** Entries supplied follows **
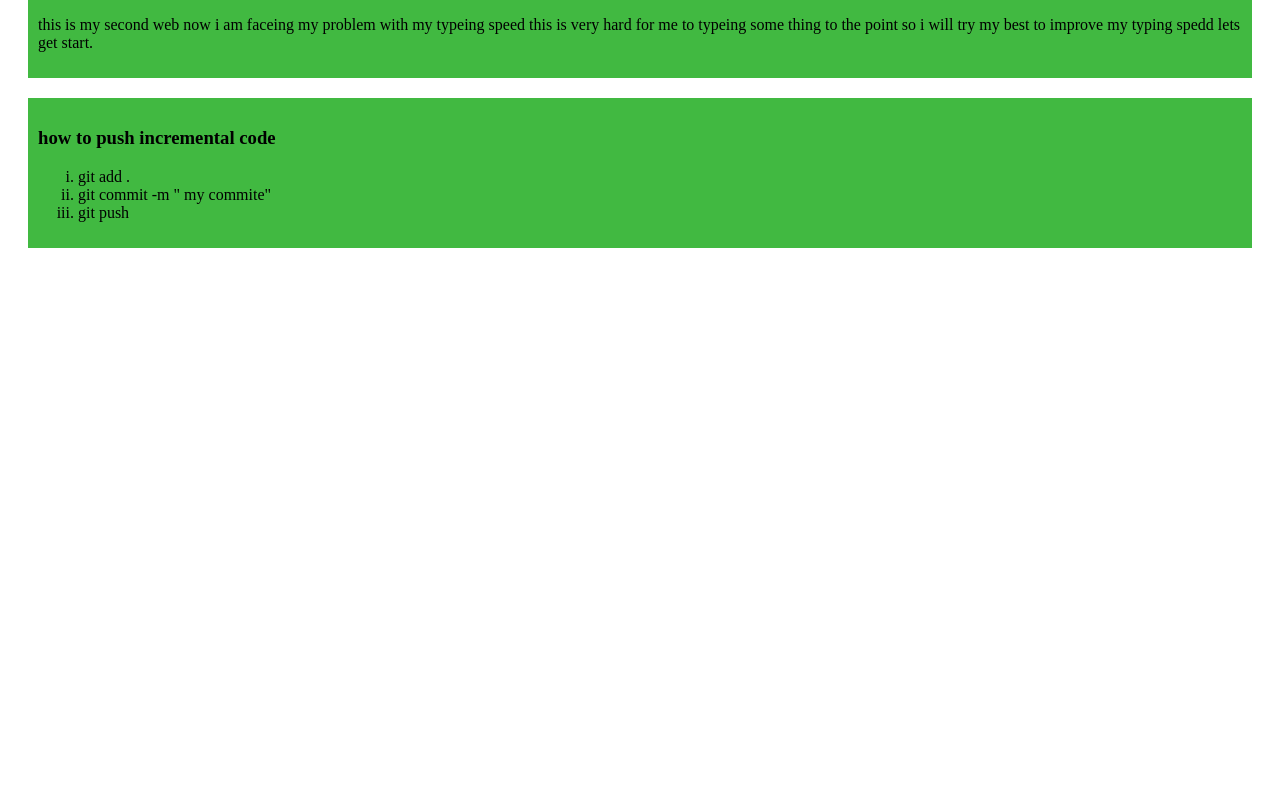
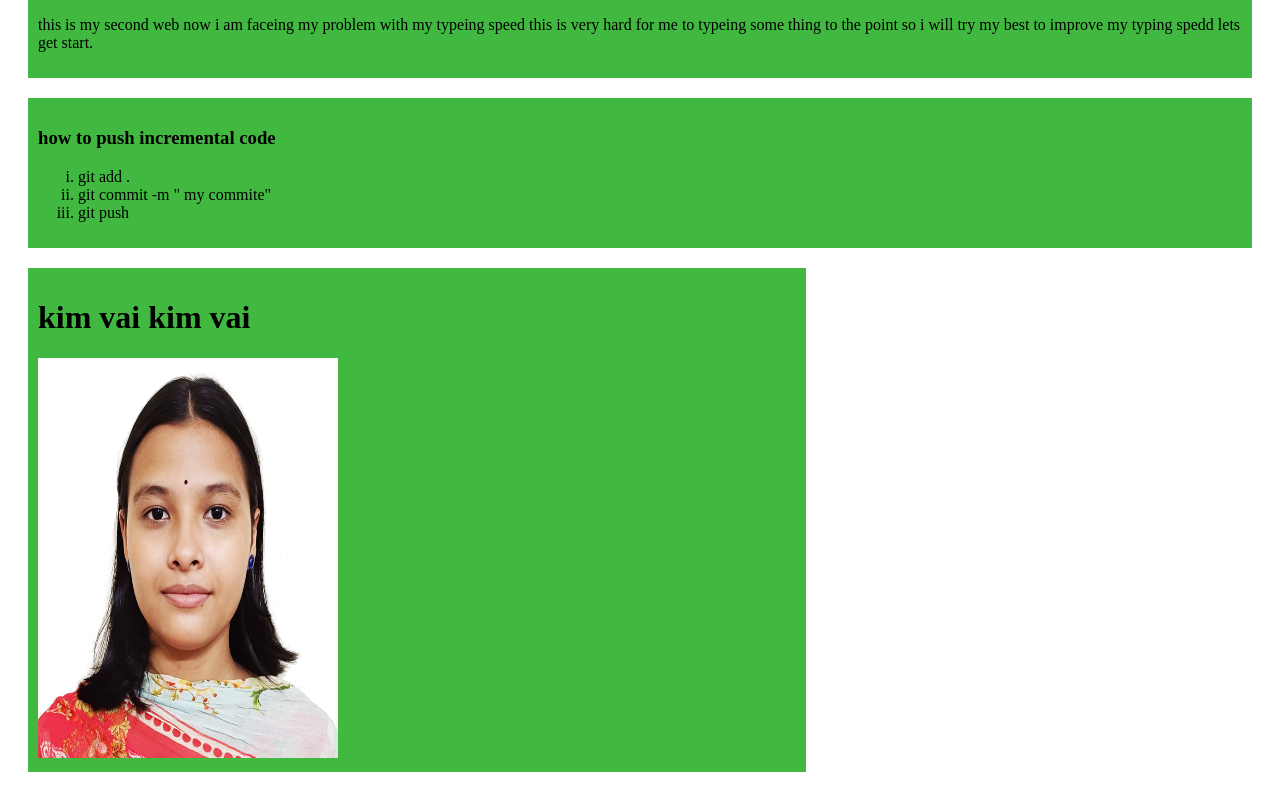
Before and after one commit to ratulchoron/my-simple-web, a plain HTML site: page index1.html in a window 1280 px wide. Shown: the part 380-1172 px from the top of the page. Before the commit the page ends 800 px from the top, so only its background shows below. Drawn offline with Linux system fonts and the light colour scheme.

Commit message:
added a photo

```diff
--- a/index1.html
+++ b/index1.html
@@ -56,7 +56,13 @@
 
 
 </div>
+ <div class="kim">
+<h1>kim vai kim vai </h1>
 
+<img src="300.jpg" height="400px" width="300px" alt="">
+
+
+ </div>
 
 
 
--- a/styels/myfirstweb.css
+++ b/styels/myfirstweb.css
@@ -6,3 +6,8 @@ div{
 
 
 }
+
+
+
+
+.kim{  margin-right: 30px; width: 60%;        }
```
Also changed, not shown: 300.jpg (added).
** End of Entries supplied **
-- Problem --
Filter the listing by the string "html"; copy each matching line.

-- Solution to this task --
Before and after one commit to ratulchoron/my-simple-web, a plain HTML site: page index1.html in a window 1280 px wide. Shown: the part 380-1172 px from the top of the page. Before the commit the page ends 800 px from the top, so only its background shows below. Drawn offline with Linux system fonts and the light colour scheme.
--- a/index1.html
+++ b/index1.html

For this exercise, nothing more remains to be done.